Zamia integrifolia, or the Florida coontie, is growing in popularity as a landscape ornamental. The newest leaves invite the Atala caterpillar, the larvae of a native Florida butterfly, to feast. Yet, many of the coontie plants in South Florida backyards are struggling.
A common mistake made with the coontie and many other cycads is planting depth. In many gardens, the base of the cycad is buried underground, much like a ground orchid bulb. The result is severe decay; similar to what heavy mulching causes. Burying the base underground suffocates the cycad, increases chance of rot and stops the individual from producing new leaves.
For many, the reason for planting the coontie is to attract butterflies. But by burying your Zamia underground, no new leaves can form and the cycad will not lure butterflies to your backyard. Even if you are not growing the coontie, it is important for all cycads to be planted at the correct depth in order to encourage healthy growth. The correct depth is directly below the base of the cycad and above where the roots start.
|The coontie is a host for the Atala butterfly caterpillars. If planted too deep, new leaves won’t form and the caterpillar will not will not be able to get essential nutrients from the plant.
For many cycads, strength and health are measured by the ability to grow pups. This is a form of asexual reproduction in which the individual is able to grow a new center of growth off of the current base. Many people wish to keep their cycad small; in order to achieve a more manageable plant, they remove the pup. There is no reason to remove the pup from the parent in your backyard. Removal of the pup could potentially damage the cycad beyond repair, and there is a risk of losing the parent and the pup to infection, rot and disease.

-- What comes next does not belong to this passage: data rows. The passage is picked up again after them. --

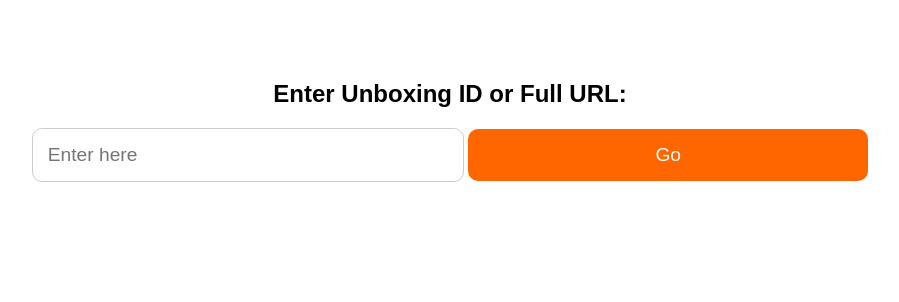
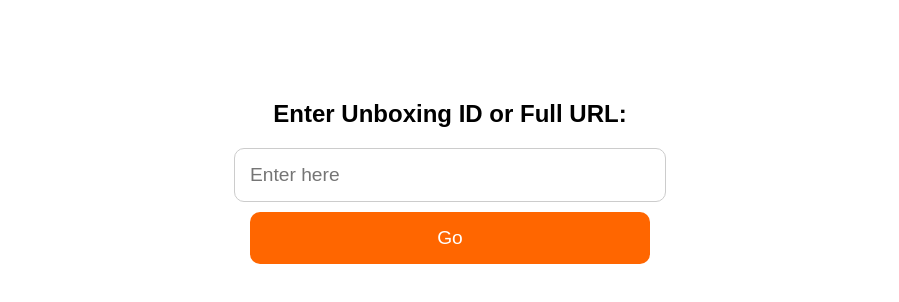
Before and after one commit to swooger/sw11ggy, a plain HTML site: page index.html in a window 1280 px wide. Shown: the whole page, without its empty margins (190-1089 px from the left). Drawn offline with Linux system fonts and the light colour scheme.

Commit message:
Update index.html

```diff
--- a/index.html
+++ b/index.html
@@ -10,6 +10,7 @@
         button { background: #ff6600; color: white; border: none; cursor: pointer; }
         button:hover { background: #e65c00; }
         #output { margin-top: 15px; font-size: 1.1em; font-weight: bold; color: #333; }
+        .box { display: flex; flex-direction: column; align-items: center; }
     </style>
     <script>
         (function(){
@@ -41,9 +42,11 @@
     </script>
 </head>
 <body>
-    <h2>Enter Unboxing ID or Full URL:</h2>
-    <input type="text" id="id" placeholder="Enter here">
-    <button id="go">Go</button>
-    <div id="output"></div>
+    <div class="box">
+        <h2>Enter Unboxing ID or Full URL:</h2>
+        <input type="text" id="id" placeholder="Enter here">
+        <button id="go">Go</button>
+        <div id="output"></div>
+    </div>
 </body>
 </html>
```
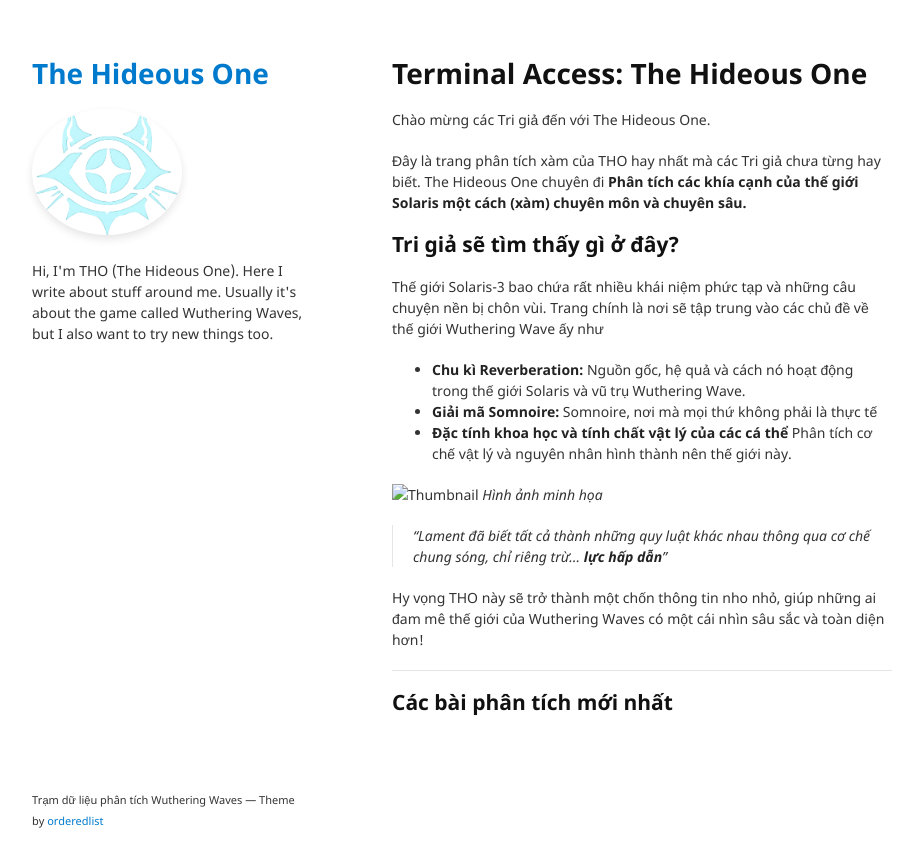
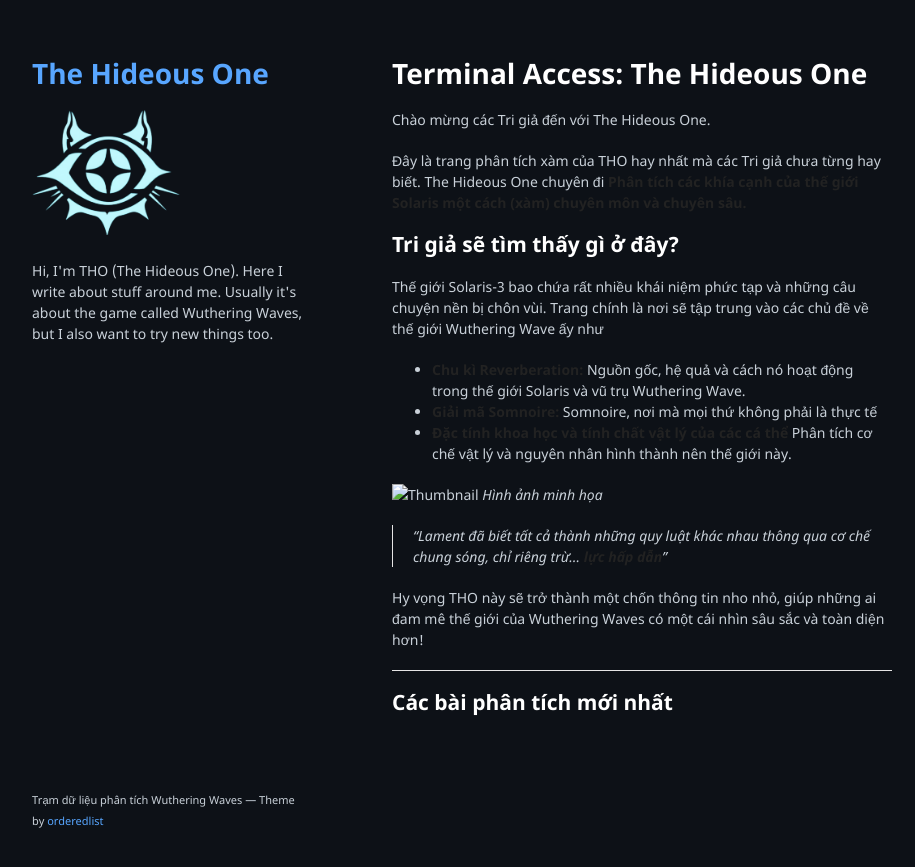
Before and after one commit to Atovenish/THO.github.io, a Jekyll site: the page built from index.md, in a window 1280 px wide. Shown: the top 867 px of the page, without its empty margins (178-1093 px from the left). Built offline with Jekyll 4.4.1, drawn with Linux system fonts in a browser that asks for light colours.

Commit message:
Implement dark mode styling in default layout

```diff
--- a/_layouts/default.html
+++ b/_layouts/default.html
@@ -5,12 +5,15 @@
     <meta http-equiv="X-UA-Compatible" content="IE=edge">
     <meta name="viewport" content="width=device-width, initial-scale=1">
 
-    <!-- Code ép giao diện luôn hiển thị nền trắng chữ đen cho dễ đọc -->
+    <!-- CODE CSS CHO DARK MODE (NỀN ĐEN, CHỮ TRẮNG) -->
     <style>
-      body { background-color: #ffffff !important; color: #333333 !important; }
-      .wrapper { background-color: #ffffff !important; }
-      h1, h2, h3, h4, h5, h6 { color: #111111 !important; }
-      a { color: #007acc !important; }
+      body { background-color: #0d1117 !important; color: #c9d1d9 !important; }
+      .wrapper { background-color: #0d1117 !important; }
+      h1, h2, h3, h4, h5, h6 { color: #ffffff !important; }
+      /* Đổi màu link sang xanh dương nhạt cho nổi bật trên nền đen */
+      a { color: #58a6ff !important; }
+      /* Màu viền (đường kẻ ngang) sáng nhẹ lên một chút */
+      hr { border-color: #30363d !important; }
     </style>
 
     {% seo %}
@@ -27,14 +30,13 @@
       <header>
         <h1><a href="{{ "/" | absolute_url }}">{{ site.title | default: site.github.repository_name }}</a></h1>
 
-        <!-- Logo được thu nhỏ và bo tròn -->
+        <!-- ĐÃ BỎ BO TRÒN LOGO VÀ ĐỔ BÓNG -->
         {% if site.logo %}
-          <img src="{{site.logo | relative_url}}" alt="Logo" style="max-width: 150px; border-radius: 50%; margin-bottom: 20px; box-shadow: 0 4px 8px rgba(0,0,0,0.1);" />
+          <img src="{{site.logo | relative_url}}" alt="Logo" style="max-width: 150px; margin-bottom: 20px;" />
         {% endif %}
 
         <p>{{ site.description | default: site.github.project_tagline }}</p>
 
-        <!-- Nếu bạn muốn tắt nút download, code này sẽ ẩn nó đi -->
         {% if site.show_downloads %}
         <ul class="downloads">
           <li><a href="{{ site.github.zip_url }}">Download <strong>ZIP File</strong></a></li>
@@ -47,14 +49,14 @@
       <!-- Cột bên phải (Nội dung chính) -->
       <section>
 
-        <!-- Code hiển thị Banner (Nếu bạn khai báo trong _config.yml hoặc bài viết) -->
+        <!-- Code hiển thị Banner -->
         {% if page.banner %}
           <img src="{{ page.banner | relative_url }}" alt="Banner bài viết" style="width: 100%; border-radius: 8px; margin-bottom: 20px; object-fit: cover; max-height: 350px;">
         {% elsif site.banner %}
           <img src="{{ site.banner | relative_url }}" alt="Banner mặc định" style="width: 100%; border-radius: 8px; margin-bottom: 20px; object-fit: cover; max-height: 350px;">
         {% endif %}
 
-        <!-- ĐÂY CHÍNH LÀ TRÁI TIM CỦA BLOG: NƠI HIỂN THỊ NỘI DUNG MARKDOWN -->
+        <!-- NỘI DUNG BÀI VIẾT MARKDOWN SẼ HIỂN THỊ Ở ĐÂY -->
         {{ content }}
 
       </section>
```
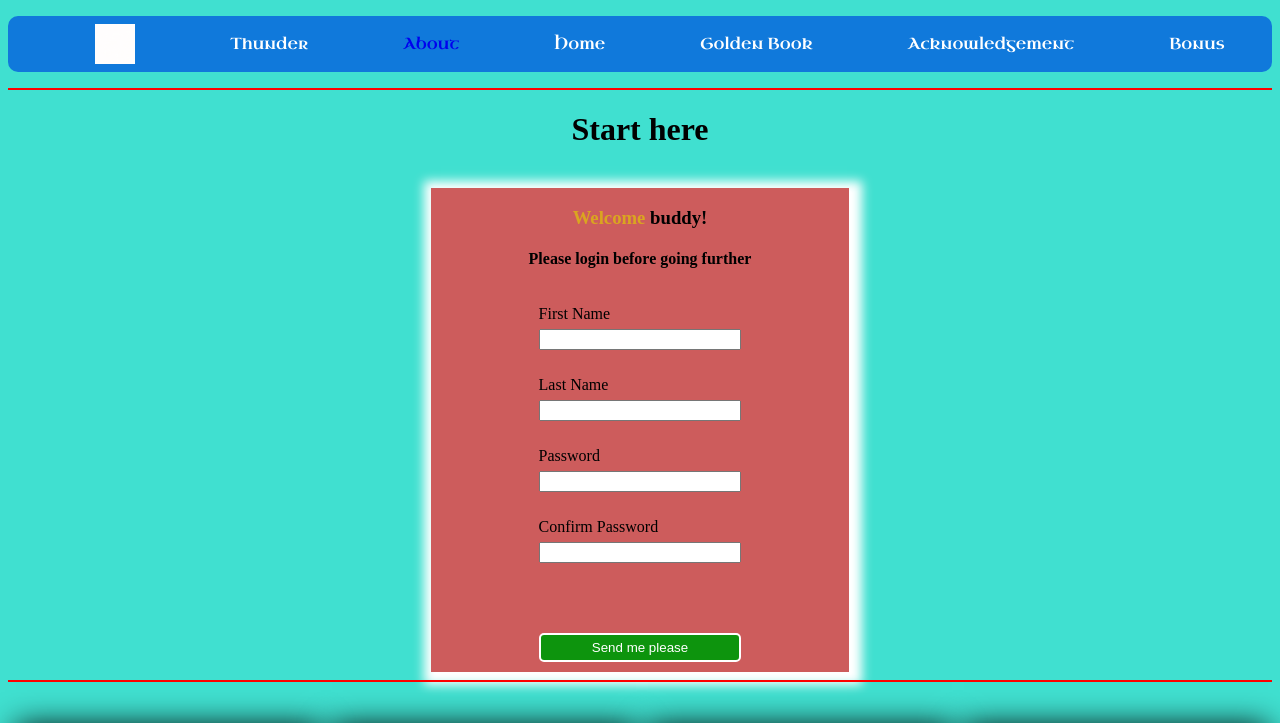
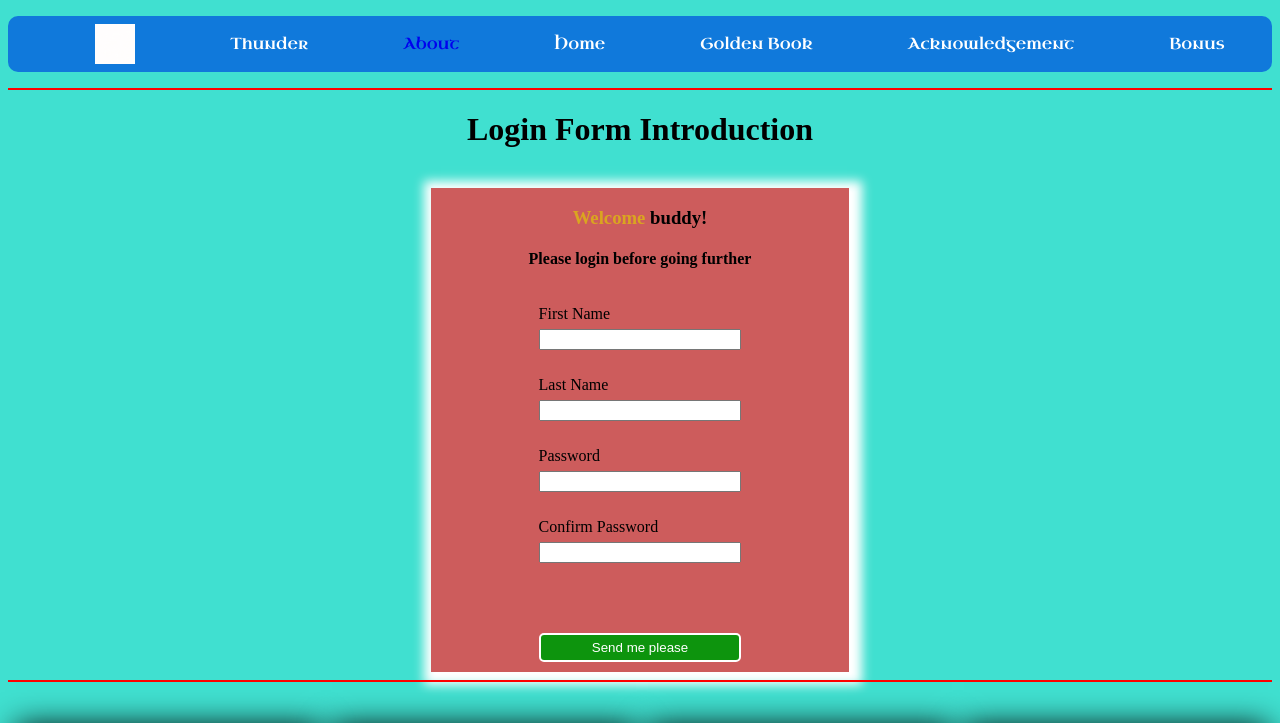
Before and after one commit to chkevers/html_css_udemy, a plain HTML site: page index.html in a window 1280 px wide. Shown: the top 723 px of the page. Drawn offline with Linux system fonts and the light colour scheme; grey boxes are pictures that could not be loaded; a web font is replaced by a local one.

Commit message:
Checking live deployemnt

```diff
--- a/index.html
+++ b/index.html
@@ -24,7 +24,7 @@
         </div>
     </nav>
     <hr>
-    <h1>Start here</h1>
+    <h1>Login Form Introduction</h1>
     <br>
     <div class="div-form">
     <form action="" method="get">
```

If the goal is to keep the cycad manageable, try trimming back the leaves. Cycads respond very well to trimming in the fall months as long as no damage is done to the base of the individual. Cycads will continue to grow in size throughout their life so it’s essential to select a space that can handle a big plant.
The main method to maintain a healthy cycad collection is to keep your cycads dry and free of rot. Cycads survived eons of harsh conditions and now many struggle in the landscape. Help maintain our living fossils by keeping mulch away from the base, planting them at the correct depth and not removing pups from the parent. Ensure the cycads’ survival by allowing them to thrive in our yards.
Sara Edelman is the Palm and Cycad Manager at Fairchild Tropical Botanic Garden.